In today’s business environment, startups are perceived to know where all the innovation is happening, but Fortune 500 companies, or all corporates for that matter, have so many more resources. This seems like it could be a perfect match, to pair hustle with money and scale. But the cultures of these two kinds of organizations are just so different. Often corporates even have several different departemental cultures running at once. Breaking down the barriers between them to help collaboration thrive, can be a special kind of business challenge all to itself. Luckily, at SXSW, we had four excellent speakers (Hili Banjo - Accenture, Evan Burfield - Union, Kirk Coburn - Shell and Sam Marshall - MobilityX) to walk us through their own experiences in the challenge of finding three common goals for startups and corporates to work on.

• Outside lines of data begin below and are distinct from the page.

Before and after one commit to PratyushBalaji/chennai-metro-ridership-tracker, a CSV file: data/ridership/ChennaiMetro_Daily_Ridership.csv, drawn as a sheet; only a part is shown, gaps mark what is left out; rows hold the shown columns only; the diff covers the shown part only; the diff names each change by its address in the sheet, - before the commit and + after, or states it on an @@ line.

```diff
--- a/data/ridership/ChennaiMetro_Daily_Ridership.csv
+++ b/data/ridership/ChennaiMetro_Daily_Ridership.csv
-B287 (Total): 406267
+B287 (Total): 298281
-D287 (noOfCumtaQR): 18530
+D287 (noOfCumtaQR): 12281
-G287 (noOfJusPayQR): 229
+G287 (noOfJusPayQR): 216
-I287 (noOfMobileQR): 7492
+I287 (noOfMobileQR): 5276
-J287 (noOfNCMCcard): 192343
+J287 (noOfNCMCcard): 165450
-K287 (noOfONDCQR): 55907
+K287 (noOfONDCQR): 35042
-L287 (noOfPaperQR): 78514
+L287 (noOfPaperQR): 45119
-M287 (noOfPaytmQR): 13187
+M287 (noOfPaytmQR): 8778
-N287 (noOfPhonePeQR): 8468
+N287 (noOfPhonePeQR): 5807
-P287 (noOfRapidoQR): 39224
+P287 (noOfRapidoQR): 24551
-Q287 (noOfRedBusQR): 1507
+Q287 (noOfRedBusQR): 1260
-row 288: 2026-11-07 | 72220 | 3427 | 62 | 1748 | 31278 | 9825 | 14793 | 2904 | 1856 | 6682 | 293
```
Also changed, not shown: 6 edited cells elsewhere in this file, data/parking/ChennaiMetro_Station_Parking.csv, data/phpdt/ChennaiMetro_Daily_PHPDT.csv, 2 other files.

Focus on specifics
Large corporations have multiple lines of business operating at the same time. This means that there are lots of existing projects and inefficiencies that they need to advance and improve. Executive committees at these firms generally have a good grasp of where these problems are located and what they’d like solved, but lack the flexibility and inventiveness to solve them at speed. At Shell, Kirk Coburn talked about how they were able to direct small startups to these specific problems within that larger organization and take advantage of what each one could offer the other. This kind of problem solving is where need and opportunity can complement each other to overcome the cultural differences.

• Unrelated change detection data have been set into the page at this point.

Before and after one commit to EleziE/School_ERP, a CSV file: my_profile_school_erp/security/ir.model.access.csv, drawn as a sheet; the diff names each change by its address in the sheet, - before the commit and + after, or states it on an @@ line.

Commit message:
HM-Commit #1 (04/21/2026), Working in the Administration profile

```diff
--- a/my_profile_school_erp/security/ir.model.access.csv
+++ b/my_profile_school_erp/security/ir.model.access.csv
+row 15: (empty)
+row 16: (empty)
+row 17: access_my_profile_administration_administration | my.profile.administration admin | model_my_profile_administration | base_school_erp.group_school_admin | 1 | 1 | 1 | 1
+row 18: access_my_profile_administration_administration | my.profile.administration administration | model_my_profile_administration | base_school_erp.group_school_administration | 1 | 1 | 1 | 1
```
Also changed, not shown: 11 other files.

Find your “Startup Ambassador”
Fortune 500 companies are big sprawling behemoths, with dozens of departments, often each with their own idiosyncratic ways of doing things and corporate culture. Not everyone at every corporate department has the ability, mindset, budget, passion or business insights needed to deal with startups. Corporates need to identify AND empower “startup ambassador (teams)” to help ease over the cultural hiccups, and guide these startups to the right problem and keep them and the corporate focussed on it. This will ease the pain at both sides, and speed up an eventual solution. Ambassadors need to be on a strategic level preferably consisting of people with an entrepreneurial background, with an own -substantial- budget.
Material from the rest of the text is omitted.